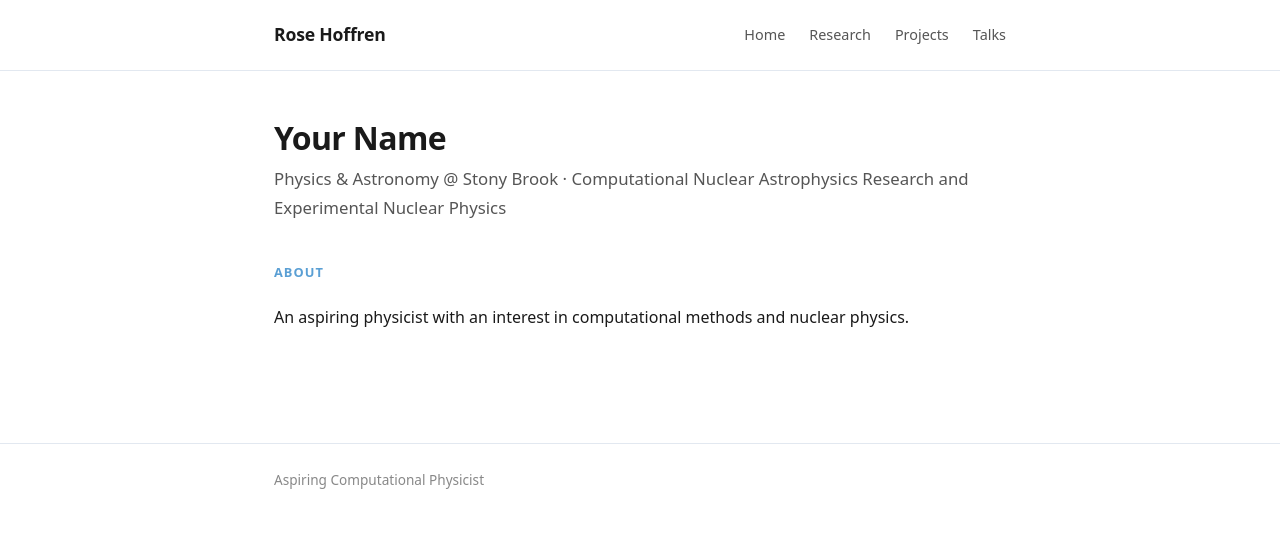
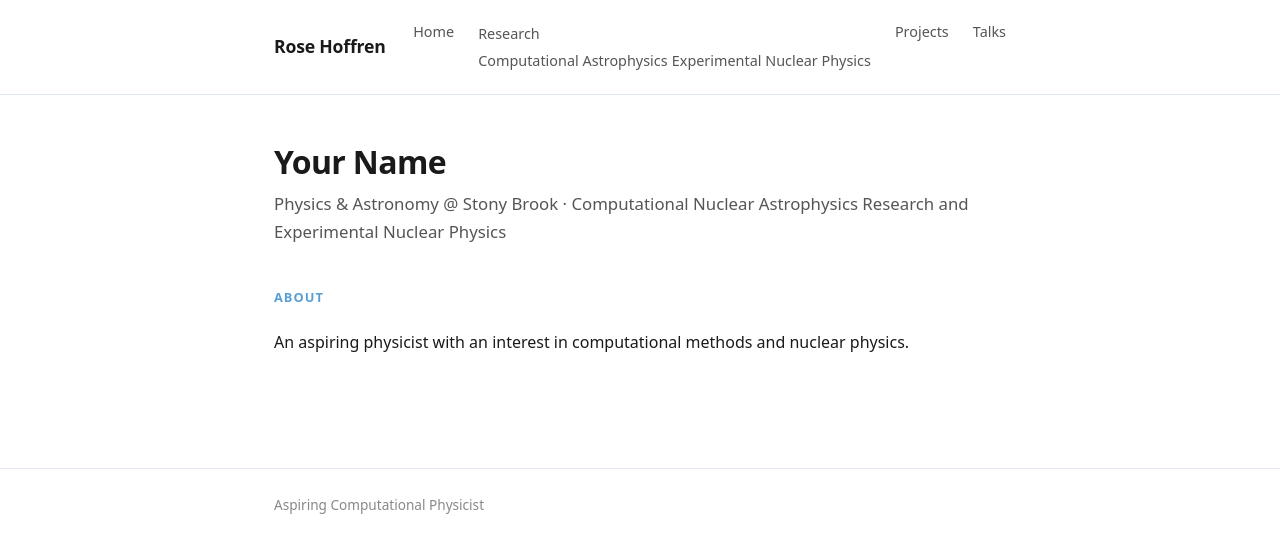
Before and after one commit to rosehffr/rosehoffren.github.io, a Jekyll site: the page built from index.md, in a window 1280 px wide. Shown: the top 553 px of the page. Built offline with Jekyll 4.4.1, drawn with Linux system fonts in a browser that asks for light colours.

Commit message:
Update default.html

```diff
--- a/_layouts/default.html
+++ b/_layouts/default.html
@@ -10,12 +10,18 @@
     <header class="site-header">
       <div class="site-wrapper">
         <div class="site-title"><a href="{{ '/' | relative_url }}">{{ site.title }}</a></div>
-        <nav>
-          <a href="{{ '/' | relative_url }}">Home</a>
+    <nav>
+        <a href="{{ '/' | relative_url }}">Home</a>
+        <div class="nav-dropdown">
           <a href="{{ '/research/' | relative_url }}">Research</a>
-          <a href="{{ '/projects/' | relative_url }}">Projects</a>
-          <a href="{{ '/talks/' | relative_url }}">Talks</a>
-        </nav>
+          <div class="dropdown-menu">
+            <a href="{{ '/research/computational-astrophysics/' | relative_url }}">Computational Astrophysics</a>
+            <a href="{{ '/research/nuclear-astrophysics/' | relative_url }}">Experimental Nuclear Physics</a>
+        </div>
+  </div>
+  <a href="{{ '/projects/' | relative_url }}">Projects</a>
+  <a href="{{ '/talks/' | relative_url }}">Talks</a>
+</nav>
       </div>
     </header>
 
```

_Exercise requirements_:
Text only, pictures out: give every record again as written.

_Response area_:
Before and after one commit to rosehffr/rosehoffren.github.io, a Jekyll site: the page built from index.md, in a window 1280 px wide. Shown: the top 553 px of the page. Built offline with Jekyll 4.4.1, drawn with Linux system fonts in a browser that asks for light colours.

Commit message:
Update default.html

```diff
--- a/_layouts/default.html
+++ b/_layouts/default.html
@@ -10,12 +10,18 @@
     <header class="site-header">
       <div class="site-wrapper">
         <div class="site-title"><a href="{{ '/' | relative_url }}">{{ site.title }}</a></div>
-        <nav>
-          <a href="{{ '/' | relative_url }}">Home</a>
+    <nav>
+        <a href="{{ '/' | relative_url }}">Home</a>
+        <div class="nav-dropdown">
           <a href="{{ '/research/' | relative_url }}">Research</a>
-          <a href="{{ '/projects/' | relative_url }}">Projects</a>
-          <a href="{{ '/talks/' | relative_url }}">Talks</a>
-        </nav>
+          <div class="dropdown-menu">
+            <a href="{{ '/research/computational-astrophysics/' | relative_url }}">Computational Astrophysics</a>
+            <a href="{{ '/research/nuclear-astrophysics/' | relative_url }}">Experimental Nuclear Physics</a>
+        </div>
+  </div>
+  <a href="{{ '/projects/' | relative_url }}">Projects</a>
+  <a href="{{ '/talks/' | relative_url }}">Talks</a>
+</nav>
       </div>
     </header>
 
```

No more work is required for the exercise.